*Task to carry out*
I need each line of the entries below that includes the string "iloc".

*Input records*
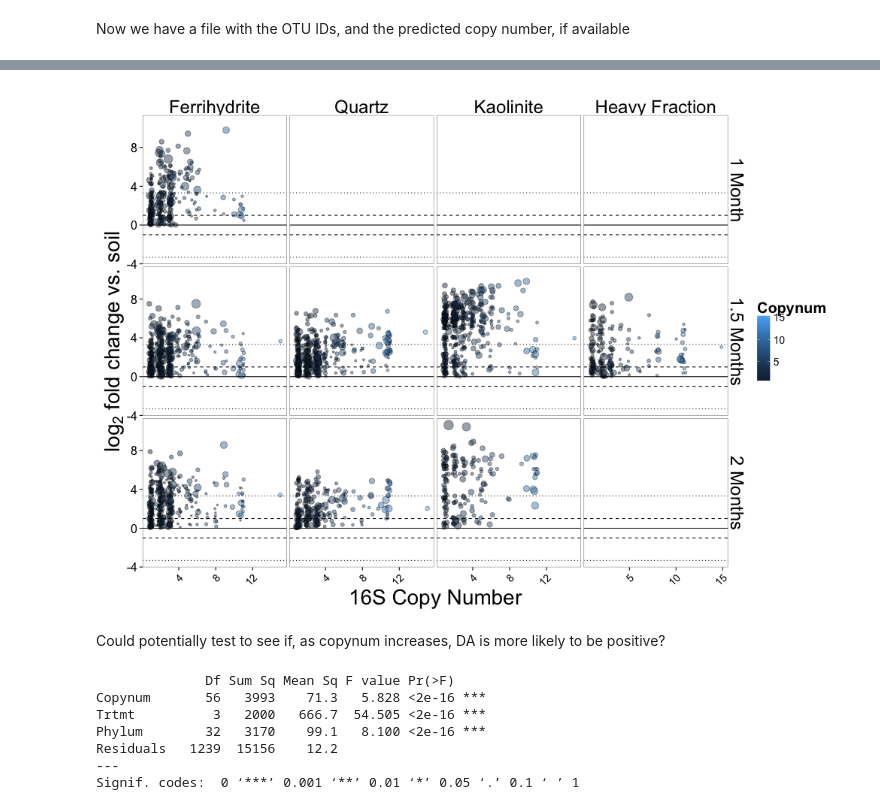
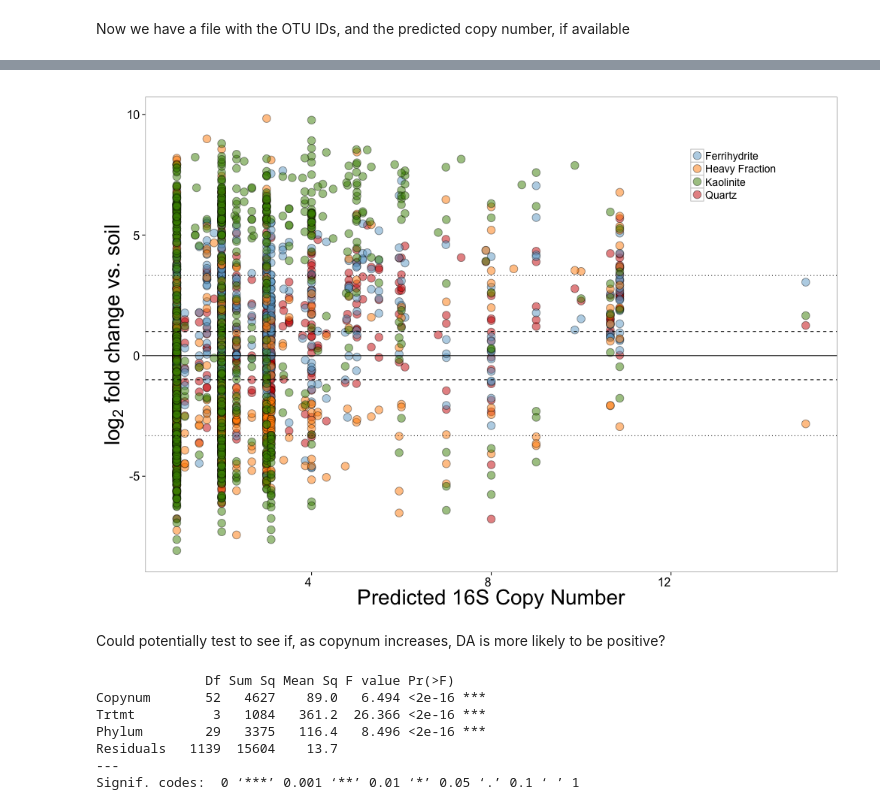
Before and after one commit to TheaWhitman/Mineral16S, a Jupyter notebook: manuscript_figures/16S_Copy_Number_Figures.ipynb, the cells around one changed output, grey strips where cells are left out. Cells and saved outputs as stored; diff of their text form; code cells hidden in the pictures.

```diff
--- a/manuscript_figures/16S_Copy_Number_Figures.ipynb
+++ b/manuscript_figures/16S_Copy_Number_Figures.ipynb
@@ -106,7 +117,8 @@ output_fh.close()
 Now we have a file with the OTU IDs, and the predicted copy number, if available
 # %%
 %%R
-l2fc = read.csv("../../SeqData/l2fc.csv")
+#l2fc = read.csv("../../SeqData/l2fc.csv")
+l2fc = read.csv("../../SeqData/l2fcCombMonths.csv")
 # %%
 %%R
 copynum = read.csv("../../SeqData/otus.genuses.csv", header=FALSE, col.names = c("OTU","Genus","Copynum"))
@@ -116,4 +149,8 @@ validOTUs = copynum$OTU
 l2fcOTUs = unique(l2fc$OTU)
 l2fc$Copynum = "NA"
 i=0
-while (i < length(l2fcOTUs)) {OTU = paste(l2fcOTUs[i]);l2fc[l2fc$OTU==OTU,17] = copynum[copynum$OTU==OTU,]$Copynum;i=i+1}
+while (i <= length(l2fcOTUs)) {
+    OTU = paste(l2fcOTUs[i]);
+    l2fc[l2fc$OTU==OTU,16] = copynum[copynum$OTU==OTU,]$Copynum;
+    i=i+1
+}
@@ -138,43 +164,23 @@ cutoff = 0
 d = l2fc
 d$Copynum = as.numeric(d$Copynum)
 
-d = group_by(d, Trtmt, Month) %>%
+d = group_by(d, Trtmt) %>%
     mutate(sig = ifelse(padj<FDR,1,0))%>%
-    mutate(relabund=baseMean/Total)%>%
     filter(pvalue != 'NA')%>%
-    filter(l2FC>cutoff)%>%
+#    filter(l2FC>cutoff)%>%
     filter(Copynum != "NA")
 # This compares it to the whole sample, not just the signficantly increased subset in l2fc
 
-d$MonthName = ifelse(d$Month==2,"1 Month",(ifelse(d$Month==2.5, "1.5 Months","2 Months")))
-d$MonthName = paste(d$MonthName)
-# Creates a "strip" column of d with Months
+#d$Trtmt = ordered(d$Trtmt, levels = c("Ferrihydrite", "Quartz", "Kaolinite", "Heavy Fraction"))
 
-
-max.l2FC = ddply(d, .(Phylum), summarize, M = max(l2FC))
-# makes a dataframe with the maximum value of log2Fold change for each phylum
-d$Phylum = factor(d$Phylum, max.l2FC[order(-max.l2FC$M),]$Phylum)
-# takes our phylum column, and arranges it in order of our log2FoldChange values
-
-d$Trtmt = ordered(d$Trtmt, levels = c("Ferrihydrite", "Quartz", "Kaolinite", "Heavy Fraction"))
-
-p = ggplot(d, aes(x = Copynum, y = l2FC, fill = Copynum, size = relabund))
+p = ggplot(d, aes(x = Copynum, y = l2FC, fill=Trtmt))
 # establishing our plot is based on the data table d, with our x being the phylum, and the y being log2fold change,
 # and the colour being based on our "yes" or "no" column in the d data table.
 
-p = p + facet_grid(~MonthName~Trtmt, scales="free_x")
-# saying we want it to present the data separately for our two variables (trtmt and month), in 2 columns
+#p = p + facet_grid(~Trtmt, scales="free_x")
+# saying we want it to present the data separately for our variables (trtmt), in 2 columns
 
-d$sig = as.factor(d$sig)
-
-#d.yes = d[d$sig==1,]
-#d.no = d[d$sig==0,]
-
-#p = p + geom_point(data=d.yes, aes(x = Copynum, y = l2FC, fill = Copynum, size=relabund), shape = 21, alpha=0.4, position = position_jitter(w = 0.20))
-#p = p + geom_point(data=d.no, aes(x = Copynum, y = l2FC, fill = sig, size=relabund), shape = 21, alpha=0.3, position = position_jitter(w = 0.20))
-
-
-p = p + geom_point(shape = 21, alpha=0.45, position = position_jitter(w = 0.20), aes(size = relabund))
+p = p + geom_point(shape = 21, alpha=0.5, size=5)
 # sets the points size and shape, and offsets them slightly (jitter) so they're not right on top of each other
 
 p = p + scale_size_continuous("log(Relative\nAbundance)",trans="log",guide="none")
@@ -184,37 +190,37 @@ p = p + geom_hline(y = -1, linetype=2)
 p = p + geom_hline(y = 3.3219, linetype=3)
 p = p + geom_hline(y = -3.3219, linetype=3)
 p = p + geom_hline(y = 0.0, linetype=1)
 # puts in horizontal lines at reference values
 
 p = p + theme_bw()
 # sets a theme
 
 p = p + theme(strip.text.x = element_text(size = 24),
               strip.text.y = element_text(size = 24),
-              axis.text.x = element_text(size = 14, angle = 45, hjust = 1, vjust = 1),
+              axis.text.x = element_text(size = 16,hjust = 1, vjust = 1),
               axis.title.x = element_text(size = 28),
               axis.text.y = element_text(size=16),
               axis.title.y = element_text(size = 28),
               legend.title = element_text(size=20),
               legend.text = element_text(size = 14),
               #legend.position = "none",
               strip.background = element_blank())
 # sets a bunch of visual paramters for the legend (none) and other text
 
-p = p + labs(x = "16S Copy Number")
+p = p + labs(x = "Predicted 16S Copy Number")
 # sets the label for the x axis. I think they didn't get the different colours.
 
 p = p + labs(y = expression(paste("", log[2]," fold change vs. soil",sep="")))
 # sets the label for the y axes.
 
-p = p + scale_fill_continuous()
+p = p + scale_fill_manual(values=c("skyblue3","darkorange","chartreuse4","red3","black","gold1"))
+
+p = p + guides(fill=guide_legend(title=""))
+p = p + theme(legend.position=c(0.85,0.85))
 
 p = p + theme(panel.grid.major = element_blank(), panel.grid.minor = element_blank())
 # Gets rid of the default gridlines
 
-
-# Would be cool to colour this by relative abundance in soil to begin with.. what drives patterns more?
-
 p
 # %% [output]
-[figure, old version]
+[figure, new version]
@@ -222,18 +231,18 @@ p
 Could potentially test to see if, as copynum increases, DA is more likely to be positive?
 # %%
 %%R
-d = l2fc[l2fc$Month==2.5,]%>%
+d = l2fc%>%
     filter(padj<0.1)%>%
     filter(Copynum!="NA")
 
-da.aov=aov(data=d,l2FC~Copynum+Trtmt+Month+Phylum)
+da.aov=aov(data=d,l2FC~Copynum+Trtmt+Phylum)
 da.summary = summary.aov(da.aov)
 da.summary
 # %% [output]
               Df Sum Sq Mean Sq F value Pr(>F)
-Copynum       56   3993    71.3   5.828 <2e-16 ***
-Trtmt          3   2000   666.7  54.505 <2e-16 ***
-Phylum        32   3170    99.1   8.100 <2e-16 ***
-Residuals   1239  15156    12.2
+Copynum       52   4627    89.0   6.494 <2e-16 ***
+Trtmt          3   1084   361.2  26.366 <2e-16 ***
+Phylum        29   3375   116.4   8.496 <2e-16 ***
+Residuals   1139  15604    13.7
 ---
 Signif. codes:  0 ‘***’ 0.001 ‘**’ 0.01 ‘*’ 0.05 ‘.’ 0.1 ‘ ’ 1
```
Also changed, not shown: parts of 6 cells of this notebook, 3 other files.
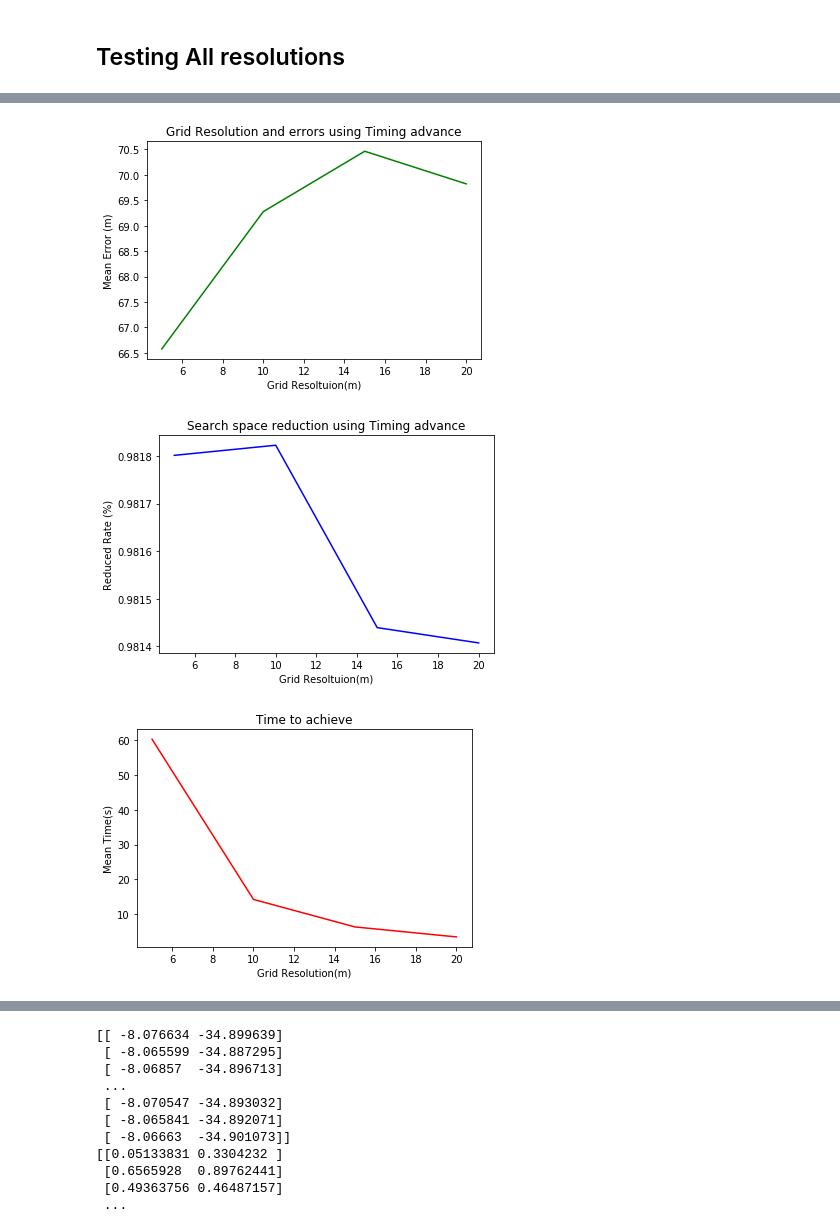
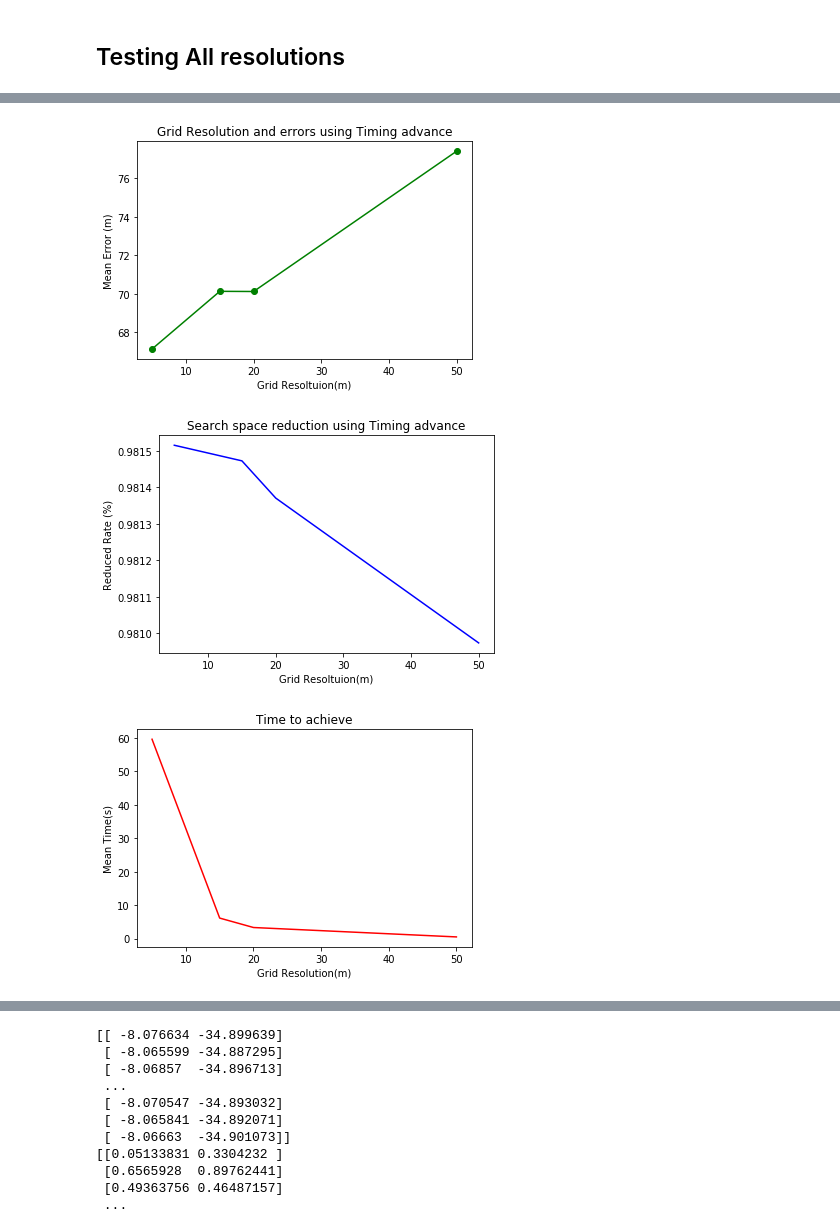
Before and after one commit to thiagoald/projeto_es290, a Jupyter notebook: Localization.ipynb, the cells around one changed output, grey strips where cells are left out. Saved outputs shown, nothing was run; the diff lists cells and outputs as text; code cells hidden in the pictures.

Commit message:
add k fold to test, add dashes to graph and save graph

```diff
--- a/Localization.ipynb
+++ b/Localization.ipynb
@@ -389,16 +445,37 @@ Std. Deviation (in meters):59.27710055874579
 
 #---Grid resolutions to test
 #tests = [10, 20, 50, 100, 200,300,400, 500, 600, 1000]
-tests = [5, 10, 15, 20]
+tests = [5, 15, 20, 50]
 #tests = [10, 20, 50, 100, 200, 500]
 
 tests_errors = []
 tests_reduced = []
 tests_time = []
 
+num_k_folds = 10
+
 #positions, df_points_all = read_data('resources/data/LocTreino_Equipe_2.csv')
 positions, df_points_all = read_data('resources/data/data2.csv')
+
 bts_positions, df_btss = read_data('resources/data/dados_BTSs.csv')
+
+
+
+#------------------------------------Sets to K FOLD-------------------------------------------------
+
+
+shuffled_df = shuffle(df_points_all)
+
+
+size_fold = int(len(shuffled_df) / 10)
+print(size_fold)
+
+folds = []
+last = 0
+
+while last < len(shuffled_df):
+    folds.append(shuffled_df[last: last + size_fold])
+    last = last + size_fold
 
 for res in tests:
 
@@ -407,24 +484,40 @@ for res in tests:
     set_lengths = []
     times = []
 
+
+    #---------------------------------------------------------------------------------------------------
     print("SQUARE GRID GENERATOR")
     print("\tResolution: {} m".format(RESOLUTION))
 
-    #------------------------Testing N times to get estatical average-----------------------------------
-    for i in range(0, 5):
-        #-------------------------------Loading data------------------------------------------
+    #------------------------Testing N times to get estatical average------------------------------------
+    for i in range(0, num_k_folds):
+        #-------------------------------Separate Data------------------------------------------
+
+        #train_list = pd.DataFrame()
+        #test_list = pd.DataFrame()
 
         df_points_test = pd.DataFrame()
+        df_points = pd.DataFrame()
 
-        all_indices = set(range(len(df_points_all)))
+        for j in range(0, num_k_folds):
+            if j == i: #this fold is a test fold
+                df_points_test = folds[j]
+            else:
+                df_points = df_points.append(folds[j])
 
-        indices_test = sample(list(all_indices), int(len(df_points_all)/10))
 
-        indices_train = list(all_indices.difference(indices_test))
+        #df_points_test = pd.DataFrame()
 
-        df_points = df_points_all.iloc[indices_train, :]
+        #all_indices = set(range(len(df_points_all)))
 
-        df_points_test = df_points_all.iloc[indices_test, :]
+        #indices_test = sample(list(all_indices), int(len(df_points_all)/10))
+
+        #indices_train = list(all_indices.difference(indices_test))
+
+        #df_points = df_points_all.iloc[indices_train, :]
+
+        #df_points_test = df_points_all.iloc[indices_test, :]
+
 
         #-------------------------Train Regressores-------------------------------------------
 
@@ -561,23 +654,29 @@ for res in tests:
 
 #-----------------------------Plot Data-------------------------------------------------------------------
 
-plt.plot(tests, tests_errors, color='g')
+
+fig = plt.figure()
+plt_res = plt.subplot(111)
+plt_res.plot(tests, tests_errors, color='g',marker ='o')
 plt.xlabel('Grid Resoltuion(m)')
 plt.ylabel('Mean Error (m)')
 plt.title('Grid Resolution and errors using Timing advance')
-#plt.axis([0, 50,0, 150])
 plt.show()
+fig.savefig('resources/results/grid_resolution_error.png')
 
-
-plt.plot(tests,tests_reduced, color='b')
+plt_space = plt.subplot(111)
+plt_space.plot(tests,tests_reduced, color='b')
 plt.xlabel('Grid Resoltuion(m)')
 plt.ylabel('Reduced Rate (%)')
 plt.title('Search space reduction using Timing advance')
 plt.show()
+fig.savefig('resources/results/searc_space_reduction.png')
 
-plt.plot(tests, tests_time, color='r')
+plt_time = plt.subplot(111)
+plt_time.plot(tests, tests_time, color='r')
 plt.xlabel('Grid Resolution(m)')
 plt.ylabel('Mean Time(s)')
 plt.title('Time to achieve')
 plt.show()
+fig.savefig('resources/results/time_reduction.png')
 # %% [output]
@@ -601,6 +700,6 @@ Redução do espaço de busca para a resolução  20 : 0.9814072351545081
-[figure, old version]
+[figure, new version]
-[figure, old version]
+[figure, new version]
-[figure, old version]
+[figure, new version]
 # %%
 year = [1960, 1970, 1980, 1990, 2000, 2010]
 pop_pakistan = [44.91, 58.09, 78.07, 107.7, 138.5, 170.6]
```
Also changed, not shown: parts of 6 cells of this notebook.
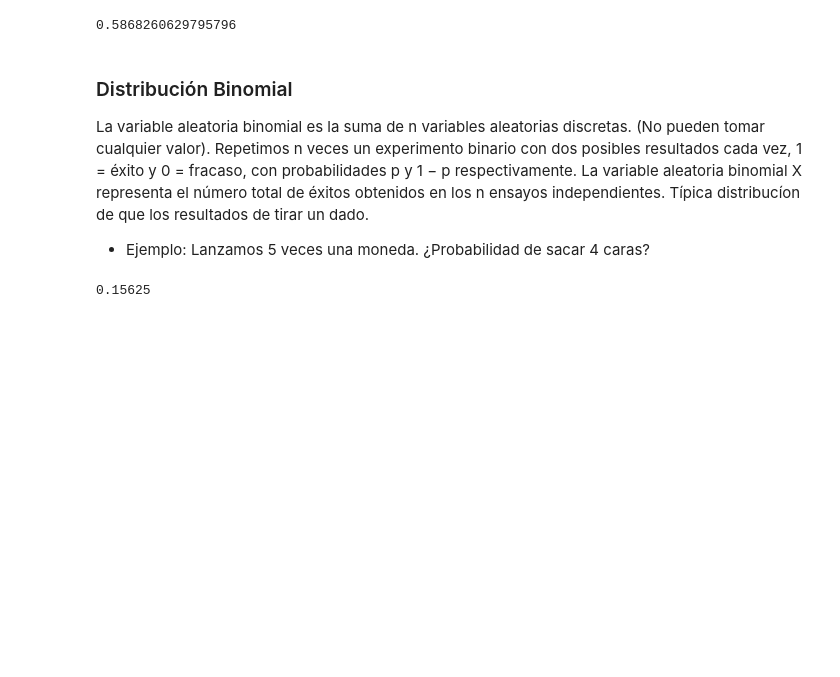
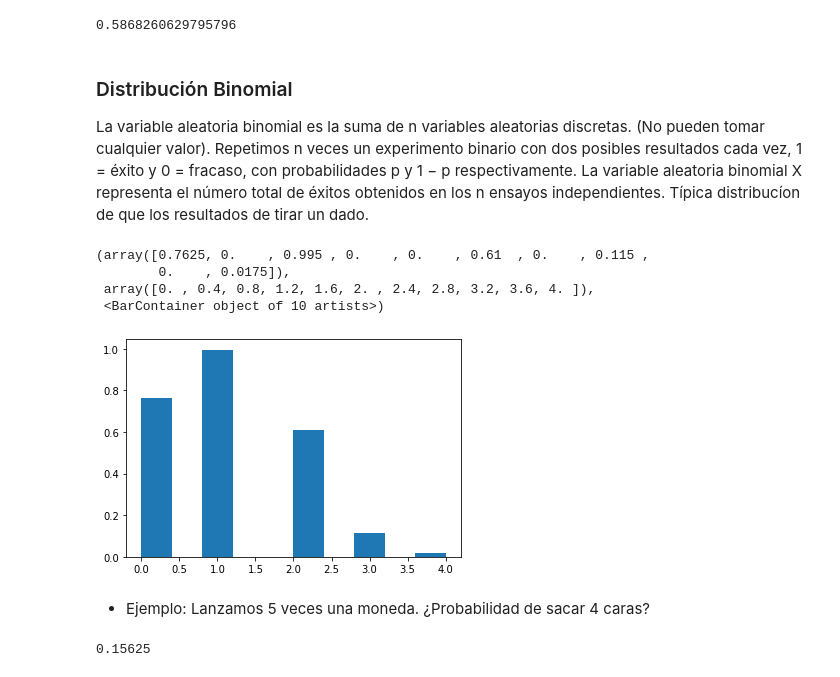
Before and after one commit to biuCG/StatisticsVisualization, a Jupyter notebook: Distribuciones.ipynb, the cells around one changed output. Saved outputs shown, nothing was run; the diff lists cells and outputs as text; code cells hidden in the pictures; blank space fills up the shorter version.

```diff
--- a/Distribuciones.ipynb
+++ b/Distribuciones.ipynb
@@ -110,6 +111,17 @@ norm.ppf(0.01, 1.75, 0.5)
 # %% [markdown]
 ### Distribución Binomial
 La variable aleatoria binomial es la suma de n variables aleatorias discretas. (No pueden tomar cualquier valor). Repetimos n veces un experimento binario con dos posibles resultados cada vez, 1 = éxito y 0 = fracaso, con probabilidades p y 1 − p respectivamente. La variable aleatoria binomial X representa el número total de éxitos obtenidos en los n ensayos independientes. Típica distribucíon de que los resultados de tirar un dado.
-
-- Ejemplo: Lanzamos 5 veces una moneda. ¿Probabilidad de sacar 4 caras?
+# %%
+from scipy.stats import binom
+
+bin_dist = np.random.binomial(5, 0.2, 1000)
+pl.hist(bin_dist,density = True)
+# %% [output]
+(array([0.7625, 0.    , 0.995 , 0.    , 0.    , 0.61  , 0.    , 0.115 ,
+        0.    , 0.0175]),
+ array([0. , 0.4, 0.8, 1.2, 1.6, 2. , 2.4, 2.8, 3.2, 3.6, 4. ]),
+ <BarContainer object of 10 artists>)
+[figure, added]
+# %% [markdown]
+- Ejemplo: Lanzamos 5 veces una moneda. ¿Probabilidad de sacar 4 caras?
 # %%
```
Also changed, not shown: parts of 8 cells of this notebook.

*Task result*
-        df_points = df_points_all.iloc[indices_train, :]
-        df_points_test = df_points_all.iloc[indices_test, :]
+        #df_points = df_points_all.iloc[indices_train, :]
+        #df_points_test = df_points_all.iloc[indices_test, :]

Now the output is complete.